Supplied entries —
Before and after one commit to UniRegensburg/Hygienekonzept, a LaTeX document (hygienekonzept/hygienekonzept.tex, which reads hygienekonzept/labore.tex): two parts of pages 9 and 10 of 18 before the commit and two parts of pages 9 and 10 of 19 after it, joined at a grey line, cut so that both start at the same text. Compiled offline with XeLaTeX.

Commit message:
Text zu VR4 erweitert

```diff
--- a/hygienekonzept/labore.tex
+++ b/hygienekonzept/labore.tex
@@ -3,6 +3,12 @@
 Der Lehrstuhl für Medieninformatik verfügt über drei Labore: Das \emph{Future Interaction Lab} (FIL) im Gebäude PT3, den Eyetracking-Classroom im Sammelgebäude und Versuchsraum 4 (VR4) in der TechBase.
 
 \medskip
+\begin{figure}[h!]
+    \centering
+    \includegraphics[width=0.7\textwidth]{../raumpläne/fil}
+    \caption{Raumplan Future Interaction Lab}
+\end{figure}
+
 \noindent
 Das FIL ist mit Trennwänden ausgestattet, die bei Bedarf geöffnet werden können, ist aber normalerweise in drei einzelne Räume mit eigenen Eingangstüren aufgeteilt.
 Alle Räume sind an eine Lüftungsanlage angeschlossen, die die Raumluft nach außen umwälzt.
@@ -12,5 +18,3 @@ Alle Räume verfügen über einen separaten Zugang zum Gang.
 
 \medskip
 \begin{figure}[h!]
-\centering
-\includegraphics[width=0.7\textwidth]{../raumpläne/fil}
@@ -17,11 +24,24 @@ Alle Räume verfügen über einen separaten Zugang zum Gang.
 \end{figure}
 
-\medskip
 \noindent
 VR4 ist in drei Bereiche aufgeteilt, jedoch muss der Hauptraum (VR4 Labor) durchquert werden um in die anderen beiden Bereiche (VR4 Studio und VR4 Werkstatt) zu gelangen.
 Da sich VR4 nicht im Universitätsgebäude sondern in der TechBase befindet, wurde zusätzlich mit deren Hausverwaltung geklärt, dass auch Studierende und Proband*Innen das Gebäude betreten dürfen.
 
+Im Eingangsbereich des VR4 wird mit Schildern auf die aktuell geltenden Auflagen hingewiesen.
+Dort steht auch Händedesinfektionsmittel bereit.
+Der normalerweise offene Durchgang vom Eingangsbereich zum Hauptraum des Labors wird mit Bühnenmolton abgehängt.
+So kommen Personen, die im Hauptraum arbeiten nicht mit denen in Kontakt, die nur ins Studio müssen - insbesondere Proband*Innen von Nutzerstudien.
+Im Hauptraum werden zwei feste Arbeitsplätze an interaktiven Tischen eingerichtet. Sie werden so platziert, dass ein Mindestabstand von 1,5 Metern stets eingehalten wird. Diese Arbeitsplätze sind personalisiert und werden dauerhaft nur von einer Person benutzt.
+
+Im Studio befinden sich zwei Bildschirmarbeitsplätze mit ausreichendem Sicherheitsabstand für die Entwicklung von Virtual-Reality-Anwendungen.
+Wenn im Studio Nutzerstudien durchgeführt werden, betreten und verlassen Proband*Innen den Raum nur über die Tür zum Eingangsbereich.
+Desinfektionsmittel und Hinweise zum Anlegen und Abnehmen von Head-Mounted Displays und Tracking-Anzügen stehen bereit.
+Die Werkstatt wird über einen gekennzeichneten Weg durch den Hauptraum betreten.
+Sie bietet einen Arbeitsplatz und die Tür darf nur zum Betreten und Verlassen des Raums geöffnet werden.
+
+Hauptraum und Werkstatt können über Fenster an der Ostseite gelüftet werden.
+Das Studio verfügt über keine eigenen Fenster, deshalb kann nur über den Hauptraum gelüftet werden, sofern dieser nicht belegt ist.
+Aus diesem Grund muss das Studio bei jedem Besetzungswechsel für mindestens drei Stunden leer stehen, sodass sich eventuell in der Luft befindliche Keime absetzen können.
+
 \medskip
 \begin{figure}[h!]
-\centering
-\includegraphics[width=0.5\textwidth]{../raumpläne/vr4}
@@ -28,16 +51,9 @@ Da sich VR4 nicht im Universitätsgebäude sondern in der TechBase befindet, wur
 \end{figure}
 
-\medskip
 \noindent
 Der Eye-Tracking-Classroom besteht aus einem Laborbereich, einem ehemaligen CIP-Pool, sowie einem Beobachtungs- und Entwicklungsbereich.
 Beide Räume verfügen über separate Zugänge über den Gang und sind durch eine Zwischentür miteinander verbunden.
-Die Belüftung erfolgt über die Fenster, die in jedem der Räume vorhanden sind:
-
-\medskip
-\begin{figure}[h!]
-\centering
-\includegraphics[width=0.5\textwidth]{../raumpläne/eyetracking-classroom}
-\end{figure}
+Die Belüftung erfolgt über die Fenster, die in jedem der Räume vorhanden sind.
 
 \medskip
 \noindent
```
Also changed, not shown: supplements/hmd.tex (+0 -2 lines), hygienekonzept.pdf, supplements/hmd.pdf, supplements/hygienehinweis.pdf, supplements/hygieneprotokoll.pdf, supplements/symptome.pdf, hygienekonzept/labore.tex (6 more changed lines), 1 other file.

What the task requires — Give the records above again, word for word.

Problem solution —
Before and after one commit to UniRegensburg/Hygienekonzept, a LaTeX document (hygienekonzept/hygienekonzept.tex, which reads hygienekonzept/labore.tex): two parts of pages 9 and 10 of 18 before the commit and two parts of pages 9 and 10 of 19 after it, joined at a grey line, cut so that both start at the same text. Compiled offline with XeLaTeX.

Commit message:
Text zu VR4 erweitert

```diff
--- a/hygienekonzept/labore.tex
+++ b/hygienekonzept/labore.tex
@@ -3,6 +3,12 @@
 Der Lehrstuhl für Medieninformatik verfügt über drei Labore: Das \emph{Future Interaction Lab} (FIL) im Gebäude PT3, den Eyetracking-Classroom im Sammelgebäude und Versuchsraum 4 (VR4) in der TechBase.
 
 \medskip
+\begin{figure}[h!]
+    \centering
+    \includegraphics[width=0.7\textwidth]{../raumpläne/fil}
+    \caption{Raumplan Future Interaction Lab}
+\end{figure}
+
 \noindent
 Das FIL ist mit Trennwänden ausgestattet, die bei Bedarf geöffnet werden können, ist aber normalerweise in drei einzelne Räume mit eigenen Eingangstüren aufgeteilt.
 Alle Räume sind an eine Lüftungsanlage angeschlossen, die die Raumluft nach außen umwälzt.
@@ -12,5 +18,3 @@ Alle Räume verfügen über einen separaten Zugang zum Gang.
 
 \medskip
 \begin{figure}[h!]
-\centering
-\includegraphics[width=0.7\textwidth]{../raumpläne/fil}
@@ -17,11 +24,24 @@ Alle Räume verfügen über einen separaten Zugang zum Gang.
 \end{figure}
 
-\medskip
 \noindent
 VR4 ist in drei Bereiche aufgeteilt, jedoch muss der Hauptraum (VR4 Labor) durchquert werden um in die anderen beiden Bereiche (VR4 Studio und VR4 Werkstatt) zu gelangen.
 Da sich VR4 nicht im Universitätsgebäude sondern in der TechBase befindet, wurde zusätzlich mit deren Hausverwaltung geklärt, dass auch Studierende und Proband*Innen das Gebäude betreten dürfen.
 
+Im Eingangsbereich des VR4 wird mit Schildern auf die aktuell geltenden Auflagen hingewiesen.
+Dort steht auch Händedesinfektionsmittel bereit.
+Der normalerweise offene Durchgang vom Eingangsbereich zum Hauptraum des Labors wird mit Bühnenmolton abgehängt.
+So kommen Personen, die im Hauptraum arbeiten nicht mit denen in Kontakt, die nur ins Studio müssen - insbesondere Proband*Innen von Nutzerstudien.
+Im Hauptraum werden zwei feste Arbeitsplätze an interaktiven Tischen eingerichtet. Sie werden so platziert, dass ein Mindestabstand von 1,5 Metern stets eingehalten wird. Diese Arbeitsplätze sind personalisiert und werden dauerhaft nur von einer Person benutzt.
+
+Im Studio befinden sich zwei Bildschirmarbeitsplätze mit ausreichendem Sicherheitsabstand für die Entwicklung von Virtual-Reality-Anwendungen.
+Wenn im Studio Nutzerstudien durchgeführt werden, betreten und verlassen Proband*Innen den Raum nur über die Tür zum Eingangsbereich.
+Desinfektionsmittel und Hinweise zum Anlegen und Abnehmen von Head-Mounted Displays und Tracking-Anzügen stehen bereit.
+Die Werkstatt wird über einen gekennzeichneten Weg durch den Hauptraum betreten.
+Sie bietet einen Arbeitsplatz und die Tür darf nur zum Betreten und Verlassen des Raums geöffnet werden.
+
+Hauptraum und Werkstatt können über Fenster an der Ostseite gelüftet werden.
+Das Studio verfügt über keine eigenen Fenster, deshalb kann nur über den Hauptraum gelüftet werden, sofern dieser nicht belegt ist.
+Aus diesem Grund muss das Studio bei jedem Besetzungswechsel für mindestens drei Stunden leer stehen, sodass sich eventuell in der Luft befindliche Keime absetzen können.
+
 \medskip
 \begin{figure}[h!]
-\centering
-\includegraphics[width=0.5\textwidth]{../raumpläne/vr4}
@@ -28,16 +51,9 @@ Da sich VR4 nicht im Universitätsgebäude sondern in der TechBase befindet, wur
 \end{figure}
 
-\medskip
 \noindent
 Der Eye-Tracking-Classroom besteht aus einem Laborbereich, einem ehemaligen CIP-Pool, sowie einem Beobachtungs- und Entwicklungsbereich.
 Beide Räume verfügen über separate Zugänge über den Gang und sind durch eine Zwischentür miteinander verbunden.
-Die Belüftung erfolgt über die Fenster, die in jedem der Räume vorhanden sind:
-
-\medskip
-\begin{figure}[h!]
-\centering
-\includegraphics[width=0.5\textwidth]{../raumpläne/eyetracking-classroom}
-\end{figure}
+Die Belüftung erfolgt über die Fenster, die in jedem der Räume vorhanden sind.
 
 \medskip
 \noindent
```
Also changed, not shown: supplements/hmd.tex (+0 -2 lines), hygienekonzept.pdf, supplements/hmd.pdf, supplements/hygienehinweis.pdf, supplements/hygieneprotokoll.pdf, supplements/symptome.pdf, hygienekonzept/labore.tex (6 more changed lines), 1 other file.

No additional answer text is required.